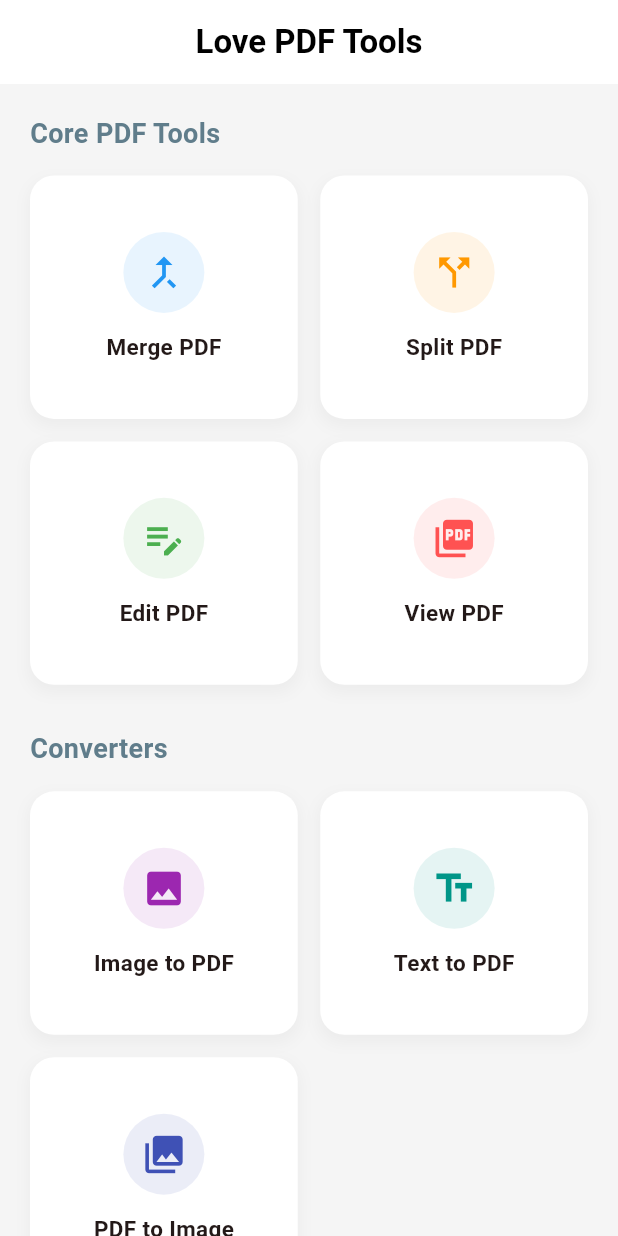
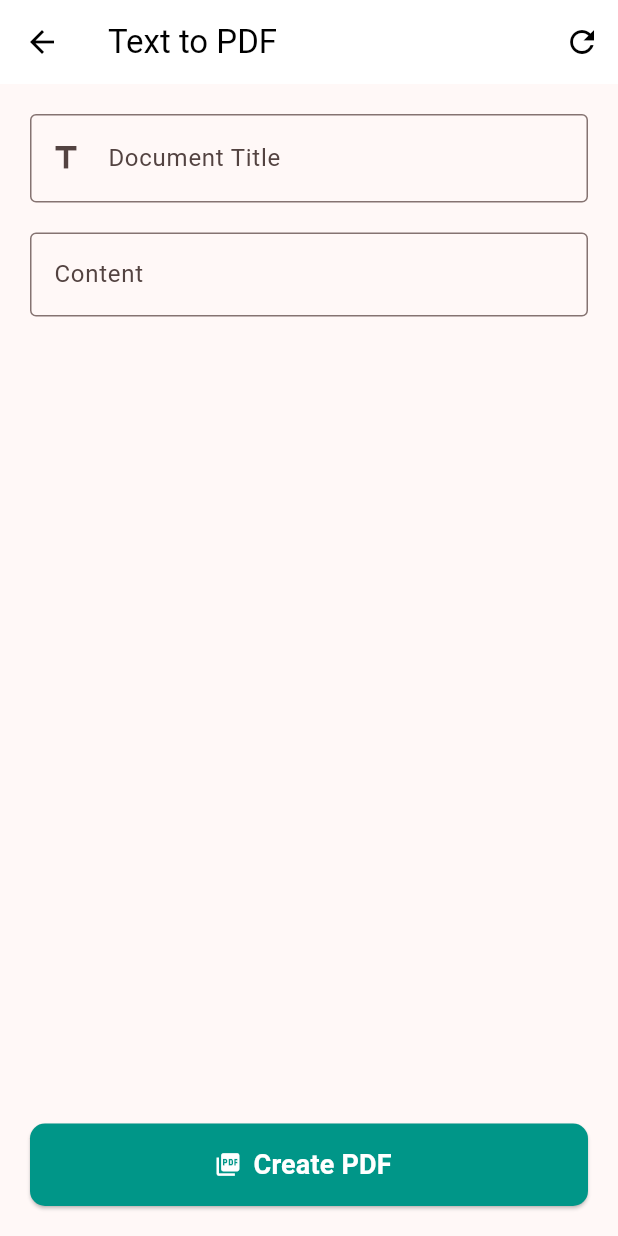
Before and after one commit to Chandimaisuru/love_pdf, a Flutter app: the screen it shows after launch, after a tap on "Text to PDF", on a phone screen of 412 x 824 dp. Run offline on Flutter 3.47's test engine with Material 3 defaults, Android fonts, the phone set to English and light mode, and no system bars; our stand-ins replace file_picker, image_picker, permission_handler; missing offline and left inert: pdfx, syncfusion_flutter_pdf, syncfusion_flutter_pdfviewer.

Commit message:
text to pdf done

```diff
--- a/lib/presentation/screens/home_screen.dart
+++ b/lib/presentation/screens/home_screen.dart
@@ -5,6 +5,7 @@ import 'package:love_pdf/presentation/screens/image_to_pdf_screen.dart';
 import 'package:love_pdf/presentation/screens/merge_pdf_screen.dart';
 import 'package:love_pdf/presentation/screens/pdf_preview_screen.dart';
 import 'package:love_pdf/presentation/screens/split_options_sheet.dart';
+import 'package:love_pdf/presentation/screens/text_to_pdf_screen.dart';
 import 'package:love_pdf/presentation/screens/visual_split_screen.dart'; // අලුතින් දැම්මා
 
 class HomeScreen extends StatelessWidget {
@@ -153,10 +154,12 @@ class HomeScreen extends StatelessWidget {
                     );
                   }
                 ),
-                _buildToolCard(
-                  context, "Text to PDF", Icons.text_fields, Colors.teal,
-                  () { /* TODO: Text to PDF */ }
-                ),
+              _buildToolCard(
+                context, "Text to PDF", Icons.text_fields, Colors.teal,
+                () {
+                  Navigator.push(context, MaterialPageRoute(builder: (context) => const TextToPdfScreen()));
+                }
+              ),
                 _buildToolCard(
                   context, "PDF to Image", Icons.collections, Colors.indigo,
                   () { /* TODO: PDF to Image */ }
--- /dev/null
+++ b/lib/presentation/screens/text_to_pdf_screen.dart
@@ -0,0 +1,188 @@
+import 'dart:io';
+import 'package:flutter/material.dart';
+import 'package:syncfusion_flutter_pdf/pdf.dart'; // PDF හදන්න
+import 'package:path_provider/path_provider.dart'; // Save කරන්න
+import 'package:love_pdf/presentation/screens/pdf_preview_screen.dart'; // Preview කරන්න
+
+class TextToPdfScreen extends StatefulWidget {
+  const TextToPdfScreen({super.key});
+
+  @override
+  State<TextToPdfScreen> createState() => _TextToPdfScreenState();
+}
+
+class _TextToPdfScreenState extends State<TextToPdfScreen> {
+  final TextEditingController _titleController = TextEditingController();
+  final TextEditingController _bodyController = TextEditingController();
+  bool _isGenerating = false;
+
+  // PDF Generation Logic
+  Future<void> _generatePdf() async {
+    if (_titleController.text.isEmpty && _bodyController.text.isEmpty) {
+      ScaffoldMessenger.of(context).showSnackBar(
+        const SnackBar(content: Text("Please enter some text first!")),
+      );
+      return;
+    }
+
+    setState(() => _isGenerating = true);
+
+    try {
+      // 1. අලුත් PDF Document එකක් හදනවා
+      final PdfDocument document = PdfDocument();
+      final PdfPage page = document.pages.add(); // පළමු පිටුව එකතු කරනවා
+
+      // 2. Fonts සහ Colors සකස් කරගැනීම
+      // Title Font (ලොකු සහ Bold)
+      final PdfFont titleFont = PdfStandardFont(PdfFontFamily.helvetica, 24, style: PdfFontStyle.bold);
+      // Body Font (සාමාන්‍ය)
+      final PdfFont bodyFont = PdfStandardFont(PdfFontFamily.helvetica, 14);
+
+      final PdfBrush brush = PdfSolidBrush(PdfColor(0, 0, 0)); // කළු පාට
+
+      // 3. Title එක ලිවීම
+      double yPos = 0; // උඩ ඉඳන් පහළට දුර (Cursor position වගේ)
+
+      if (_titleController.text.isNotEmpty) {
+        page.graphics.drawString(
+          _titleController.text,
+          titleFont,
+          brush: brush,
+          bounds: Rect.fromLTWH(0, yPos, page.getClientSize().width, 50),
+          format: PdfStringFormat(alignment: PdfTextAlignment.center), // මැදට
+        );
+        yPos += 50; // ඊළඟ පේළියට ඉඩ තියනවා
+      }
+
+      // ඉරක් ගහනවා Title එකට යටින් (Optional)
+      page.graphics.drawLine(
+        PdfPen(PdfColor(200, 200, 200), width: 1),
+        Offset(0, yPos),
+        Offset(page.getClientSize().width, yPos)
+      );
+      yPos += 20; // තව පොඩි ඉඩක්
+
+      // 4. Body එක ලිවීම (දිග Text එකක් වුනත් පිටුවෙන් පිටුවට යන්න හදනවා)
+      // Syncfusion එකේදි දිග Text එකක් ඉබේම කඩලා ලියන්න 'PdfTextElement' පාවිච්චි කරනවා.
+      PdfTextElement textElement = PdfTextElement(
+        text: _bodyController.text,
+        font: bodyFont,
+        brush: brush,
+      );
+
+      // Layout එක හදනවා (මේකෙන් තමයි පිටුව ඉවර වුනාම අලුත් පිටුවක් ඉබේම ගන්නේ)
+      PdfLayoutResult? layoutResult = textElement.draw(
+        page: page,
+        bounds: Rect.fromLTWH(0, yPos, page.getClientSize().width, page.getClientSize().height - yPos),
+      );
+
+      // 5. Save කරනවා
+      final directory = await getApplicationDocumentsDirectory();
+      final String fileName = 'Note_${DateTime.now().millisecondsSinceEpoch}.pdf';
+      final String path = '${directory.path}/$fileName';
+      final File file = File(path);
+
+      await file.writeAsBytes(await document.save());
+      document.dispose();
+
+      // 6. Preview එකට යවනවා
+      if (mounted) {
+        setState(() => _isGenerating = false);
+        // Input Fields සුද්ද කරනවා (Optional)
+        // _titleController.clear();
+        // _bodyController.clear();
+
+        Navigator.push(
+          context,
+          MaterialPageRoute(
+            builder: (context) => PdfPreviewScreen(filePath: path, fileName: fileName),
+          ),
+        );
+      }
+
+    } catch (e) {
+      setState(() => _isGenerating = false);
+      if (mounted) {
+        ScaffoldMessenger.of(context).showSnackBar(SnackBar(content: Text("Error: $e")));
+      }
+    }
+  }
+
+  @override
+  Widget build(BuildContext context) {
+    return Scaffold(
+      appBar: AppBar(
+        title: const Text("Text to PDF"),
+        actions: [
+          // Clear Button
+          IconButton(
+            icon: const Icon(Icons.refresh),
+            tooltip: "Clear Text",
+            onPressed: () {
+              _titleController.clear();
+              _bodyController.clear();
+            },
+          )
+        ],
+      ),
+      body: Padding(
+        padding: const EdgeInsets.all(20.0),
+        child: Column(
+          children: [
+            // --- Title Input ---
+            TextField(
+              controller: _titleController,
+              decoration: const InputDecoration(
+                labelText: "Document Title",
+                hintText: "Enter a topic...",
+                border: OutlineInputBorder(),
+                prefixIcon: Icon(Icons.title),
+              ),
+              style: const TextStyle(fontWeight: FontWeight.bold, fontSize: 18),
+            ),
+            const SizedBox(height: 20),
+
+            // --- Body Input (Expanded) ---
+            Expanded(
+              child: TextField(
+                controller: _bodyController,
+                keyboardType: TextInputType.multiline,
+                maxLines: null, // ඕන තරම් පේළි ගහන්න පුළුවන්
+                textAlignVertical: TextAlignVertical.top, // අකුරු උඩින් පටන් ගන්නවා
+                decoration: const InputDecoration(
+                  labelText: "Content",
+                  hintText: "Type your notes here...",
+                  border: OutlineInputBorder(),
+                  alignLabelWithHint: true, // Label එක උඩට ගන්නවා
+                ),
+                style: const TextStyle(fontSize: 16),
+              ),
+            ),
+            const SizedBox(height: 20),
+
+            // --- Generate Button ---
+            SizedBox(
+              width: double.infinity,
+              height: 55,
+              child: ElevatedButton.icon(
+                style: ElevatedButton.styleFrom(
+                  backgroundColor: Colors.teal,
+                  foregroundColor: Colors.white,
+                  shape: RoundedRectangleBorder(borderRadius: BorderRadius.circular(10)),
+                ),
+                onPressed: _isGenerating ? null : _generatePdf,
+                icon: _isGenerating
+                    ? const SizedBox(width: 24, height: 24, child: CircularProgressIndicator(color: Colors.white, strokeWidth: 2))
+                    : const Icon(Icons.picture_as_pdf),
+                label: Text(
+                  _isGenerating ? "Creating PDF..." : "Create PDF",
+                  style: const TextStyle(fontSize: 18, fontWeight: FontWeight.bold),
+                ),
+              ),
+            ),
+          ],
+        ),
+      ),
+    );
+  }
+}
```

= = = = = = =

> [WHAT YOU HAVE TO DO]: Your task is to copy each line from the material above that includes the word "context".

> [WRITTEN REPLY]:
-                  context, "Text to PDF", Icons.text_fields, Colors.teal,
+                context, "Text to PDF", Icons.text_fields, Colors.teal,
+                  Navigator.push(context, MaterialPageRoute(builder: (context) => const TextToPdfScreen()));
                   context, "PDF to Image", Icons.collections, Colors.indigo,
+      ScaffoldMessenger.of(context).showSnackBar(
+          context,
+            builder: (context) => PdfPreviewScreen(filePath: path, fileName: fileName),
+        ScaffoldMessenger.of(context).showSnackBar(SnackBar(content: Text("Error: $e")));
+  Widget build(BuildContext context) {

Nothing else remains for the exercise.